Irish Journal of Medical Science

, Volume 183, Issue 2, pp 277–281 | Cite as

Parent–child relationships in gender identity disorder

  • H. A. ChurchEmail author
  • D. O’Shea
  • J. V. Lucey
Original Article



To describe the relationship between parents with gender identity disorder (GID) and their child(ren) as described by the parent and to understand how being a parent affects transitioning from one gender to the other.


Fourteen parents with GID underwent a semi-structured interview and completed the Index of Parental Attitudes (IPA). An IPA score of greater than 30 indicates parent–child relationship difficulties (range 0–100). The authors also conducted the SCID-I to establish other Axis I disorders.


We assessed 12 male to female and two female to male parents with GID residing in Ireland.
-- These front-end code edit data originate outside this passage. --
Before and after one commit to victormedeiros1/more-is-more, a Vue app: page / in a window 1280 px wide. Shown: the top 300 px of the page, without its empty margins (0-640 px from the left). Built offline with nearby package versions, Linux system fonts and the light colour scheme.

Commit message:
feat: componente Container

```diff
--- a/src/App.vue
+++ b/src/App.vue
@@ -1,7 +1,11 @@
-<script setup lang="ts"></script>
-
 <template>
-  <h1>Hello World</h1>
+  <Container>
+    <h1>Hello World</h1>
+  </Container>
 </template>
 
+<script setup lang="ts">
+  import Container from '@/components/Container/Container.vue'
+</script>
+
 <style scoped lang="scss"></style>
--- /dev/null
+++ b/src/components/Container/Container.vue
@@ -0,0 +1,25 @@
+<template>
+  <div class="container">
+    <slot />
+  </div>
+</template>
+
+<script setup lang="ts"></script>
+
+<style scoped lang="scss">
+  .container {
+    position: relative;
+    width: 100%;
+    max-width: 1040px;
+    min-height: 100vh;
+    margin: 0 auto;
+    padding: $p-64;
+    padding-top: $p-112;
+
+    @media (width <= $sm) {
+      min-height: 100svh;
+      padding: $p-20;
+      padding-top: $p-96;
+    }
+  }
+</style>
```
In total, 14 GID parents had 28 children. Three children had no relationship with their GID parent. The other 25 children, as reported by the parent, had good relationships with their children. In addition, these 25 children average score IPA score was 6.4 (range 0–25). Twelve GID parents (86 %) believed that being a parent had no effect on their desired level of transitioning, while two were influenced not to transition. Eleven GID parents (79 %) reported that being a parent had increased the time taken to commence transitioning, two have stopped transitioning altogether, while one cited no effect on time.


Parents with GID report positive relationships or no relationship with their children and the IPA revealed no clinical problems. Being a parent can prolong transitioning time in people with GID and can affect overall achieved level of transitioning.
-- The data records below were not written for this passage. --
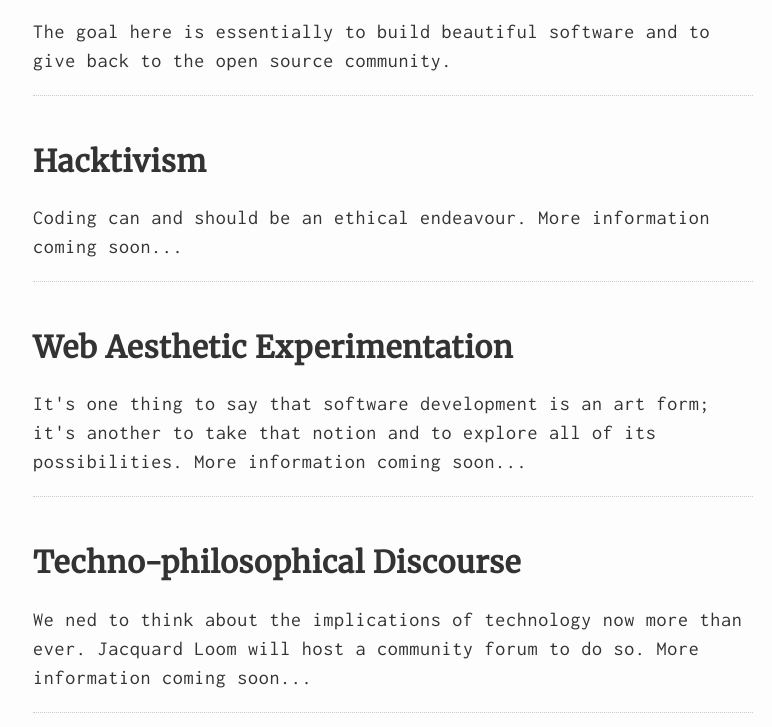
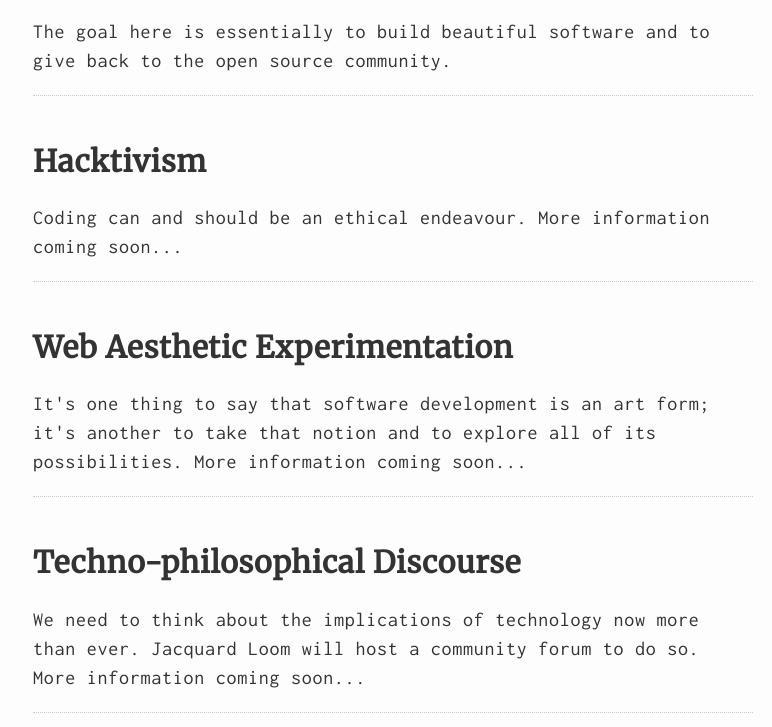
Before and after one commit to Jacquard-Loom/jacquard-loom.github.io, a plain HTML site: page index.html in a window 1280 px wide. Shown: the part 892-1619 px from the top of the page, without its empty margins (247-1019 px from the left). Drawn offline with Linux system fonts and the light colour scheme.

Commit message:
fix spelling error

```diff
--- a/index.html
+++ b/index.html
@@ -47,7 +47,7 @@
     <section class="techno">
       <h2>Techno-philosophical Discourse</h2>
       <p>
-        We ned to think about the implications of technology now more than ever. Jacquard Loom will host a community forum to do so. More information coming soon...
+        We need to think about the implications of technology now more than ever. Jacquard Loom will host a community forum to do so. More information coming soon...
       </p>
     </section>
   <main>
```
Gender identity disorder Transgender Parent–child relationships Gender dysphoria Axis I disorders IPA—index of parental attitudes 


Conflict of interest



  1. 1.
    Von Kesteren P, Gooren L, Megans J (1996) An epidemiological and demographic study of transsexuals in the Netherlands. Arch Sex Behav 25:589–600CrossRefGoogle Scholar
  2. 2.
    Di Ceglie D, Freedman D (1998) A sranger in my own body: atypical gender identity development and mental health. Karnac Books, London, UKGoogle Scholar
  3. 3.
    Tully B (1992) Accounting for transsexualism and transhomosexuality. Whiting and Birch, LondonGoogle Scholar
  4. 4.
    De Gascun KJ, Salter N, Lucey JV, O’Shea D (2006) Gender identity disorder. Ir Med J 3:146–148Google Scholar
  5. 5.
    White T, Ettner R (2007) Adaptation and adjustment in children of transsexual parents. Eur Child Adolesc Psychiatry 16:215–221PubMedCrossRefGoogle Scholar
  6. 6.
    Green R (1978) Sexual identity of 37 children raised by homosexual or transsexual parents. Am J Psychiatry 135:692–697PubMedGoogle Scholar
  7. 7.
    Di Ceglie D, Freedman D, Tasker F (2002) Children and adolescents with transsexual parents referred to a specialist gender identity development service: a brief report of key developmental features. Clin Child Psychol Psychiatry 7:423–432CrossRefGoogle Scholar
  8. 8.
    American Psychiatric Association (1994) Diagnostic and statistical manual of mental disorders, 4th edn. Washington, DC, USAGoogle Scholar
  9. 9.
    Hudson WW (1982) The clinical measurement package: a field manual. Dorsey Press, ChicagoGoogle Scholar
  10. 10.
    First MB, Spitzer RL, Robert L, Gibbon M, Williams JBW (1996) Structured clinical interview for DSM-IV-TR Axis I Disorders, Clinical Version (SCID-CV). American Psychiatric Press Inc, Washington DCGoogle Scholar

Copyright information

© Royal Academy of Medicine in Ireland 2013

Authors and Affiliations

  1. 1.Lucena ClinicDepartment of Child & Adolescent PsychiatryRathgar, Dublin 6Ireland
  2. 2.Department of EndocrinologyColmcille’s HospitalLoughlinstownIreland
  3. 3.St. Vincent’s HospitalDublinIreland
  4. 4.St. Patrick’s University HospitalDublin 8Ireland

Personalised recommendations